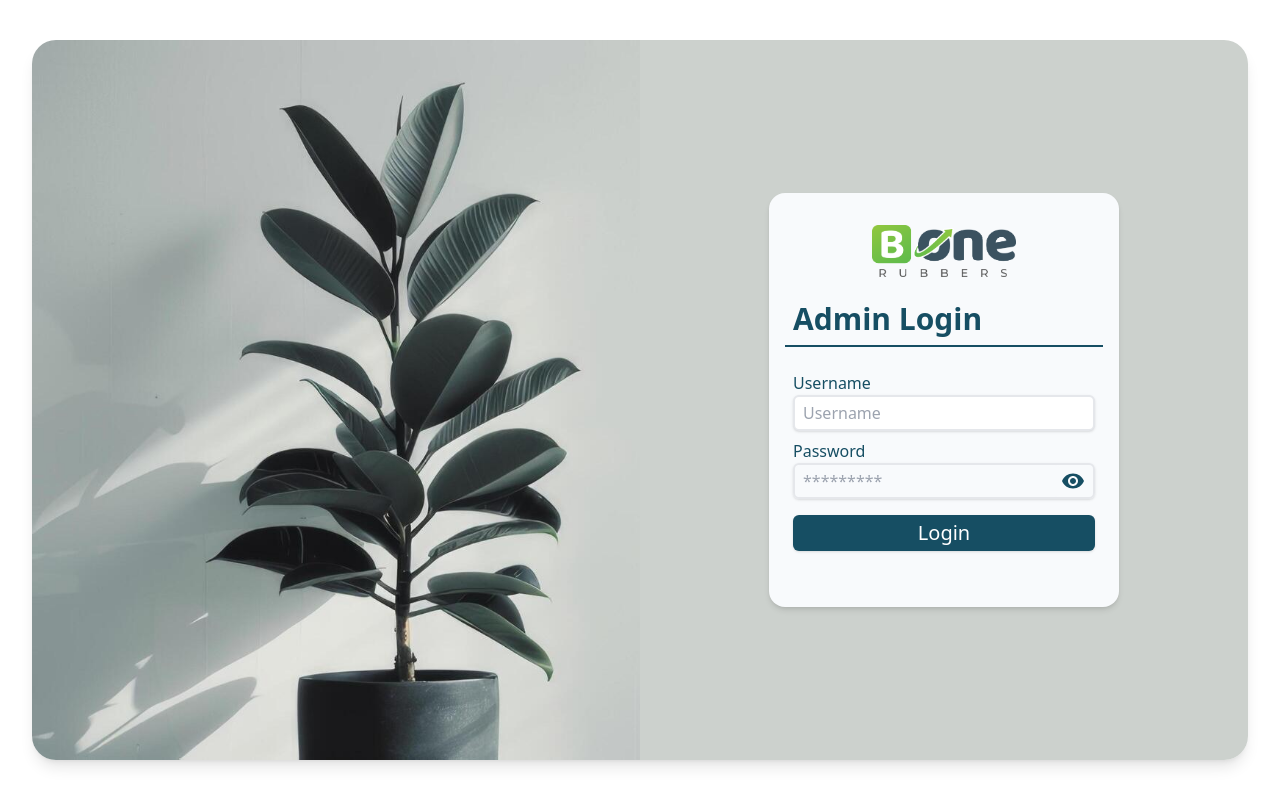
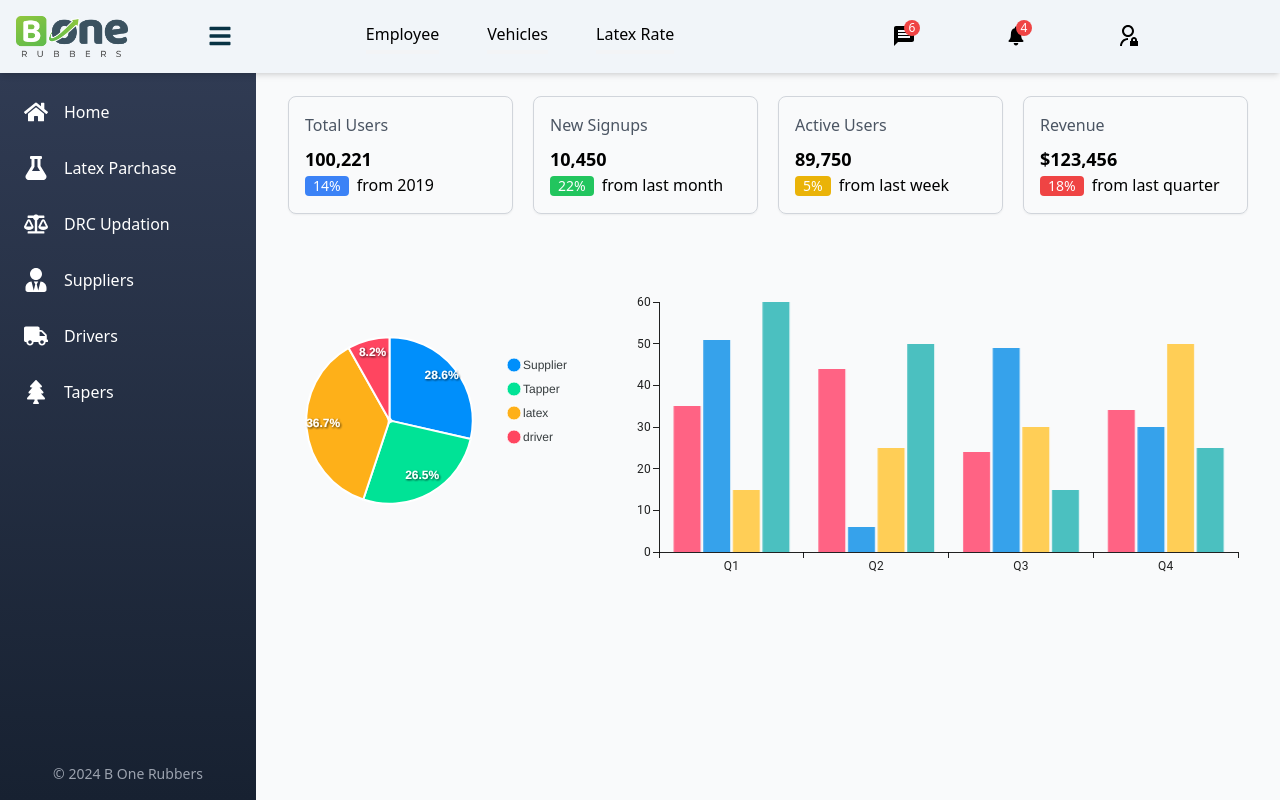
Before and after one commit to bonecompany/Supplier-Management-Client, a React (Vite) app: page / in a window 1280 px wide. Built offline with nearby package versions, Linux system fonts and the light colour scheme.

Commit message:
14th commit for deployment branch

```diff
--- a/src/MainRoute.jsx
+++ b/src/MainRoute.jsx
@@ -31,8 +31,8 @@ const MainRoute = () => {
     <>
       <ToastContainer />
       <Routes>
-        <Route path="/" element={<AdminLogin />} />
-        <Route path="/admin" element={<AdminSidebar />}>
+        {/* <Route path="/" element={<AdminLogin />} /> */}
+        <Route path="/" element={<AdminSidebar />}>
           <Route index element={<AdminHome />} />
           <Route path="/admin/latex-parchase" element={<LatexParchase />} />
           <Route path="/admin/drc-updation" element={<DrcUpdation />} />
```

• • • • • • •

From the data above, copy every line where "AdminLogin" appears.

-        <Route path="/" element={<AdminLogin />} />
+        {/* <Route path="/" element={<AdminLogin />} /> */}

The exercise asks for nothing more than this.